One of my consistent injuries when running has been my right IT band, and after seeing a doctor about it, he helped me pinpoint the real issue: my glute on my right side wasn’t strong enough. Turns out this happened because I’m right handed and actually, my left leg was the stabilizing leg from years of playing volleyball, tennis, and softball. My left glute became stronger, and the right side needs extra focus to keep up.
Weak glutes are not unusual for runners who use their hamstrings and quads more. According to Nikki Kimball at Runner’s World, “When we run, the glutes hold our pelvis level and steady, extend our hip, propel us forward, and keep our legs, pelvis, and torso aligned. So when our glutes are faulty, our entire kinetic chain gets disrupted. Studies link glute weakness to Achilles tendinitis, shinsplints, runner’s knee, and iliotibial-band syndrome. Indeed, many injured runners I treat come to physical therapy with strong abdominals and backs but weak glutes.
“Part of the problem is that glutes aren’t as active as other running muscles during routine activities, which can make your hamstrings, quadriceps, and calves disproportionately stronger. Another issue is that most strength-training routines don’t isolate the glutes. If an exercise requires several muscles to perform the movement, the majority of the work will be done by the strongest of those muscles. Also, tight muscles, specifically the hip flexors, can inhibit the glutes and prevent their muscle fibers from firing.”
So how do you know if your glutes are in need of help? Check out this video to get you started:
You can also assess yourself with the Single-Leg Stance test here. Then check out how to incorporate the Hip Hike, Single-Leg Deadlift, Three-Way Leg Raises, Lunge Stretch, Single-Leg Squat, and Side-Lying Leg Lift.

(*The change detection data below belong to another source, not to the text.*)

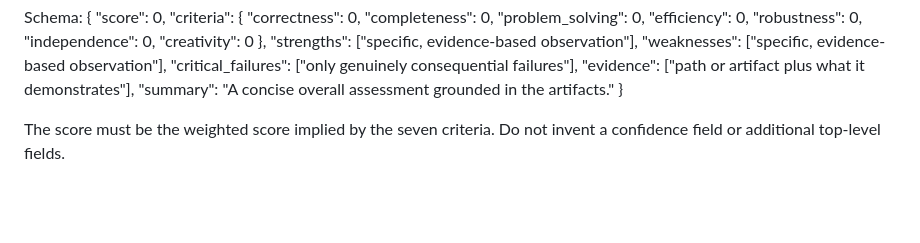
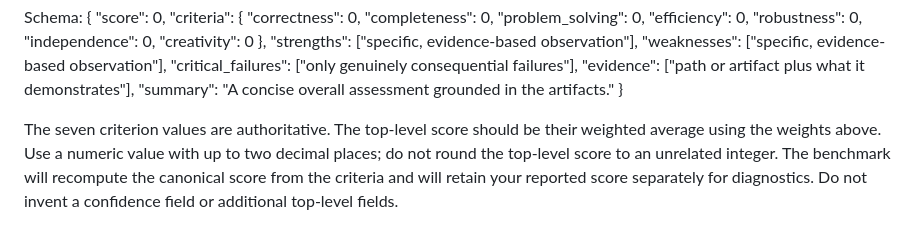
Before and after one commit to Cartaz/AIOS-bench, a Markdown page: benchmarks/judge/SYSTEM.md, the part around the change. Rendered like a GitHub page; blank space fills up the shorter version.

Commit message:
Clarify judge score rounding and canonicalization

```diff
--- a/benchmarks/judge/SYSTEM.md
+++ b/benchmarks/judge/SYSTEM.md
@@ -118,4 +118,4 @@ Schema:
   "summary": "A concise overall assessment grounded in the artifacts."
 }
 
-The score must be the weighted score implied by the seven criteria. Do not invent a confidence field or additional top-level fields.
+The seven criterion values are authoritative. The top-level score should be their weighted average using the weights above. Use a numeric value with up to two decimal places; do not round the top-level score to an unrelated integer. The benchmark will recompute the canonical score from the criteria and will retain your reported score separately for diagnostics. Do not invent a confidence field or additional top-level fields.
```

I know my simple efforts to incorporate squats into my work-out routine helped a lot, so adding in several strength training exercises will make a great different in your running too!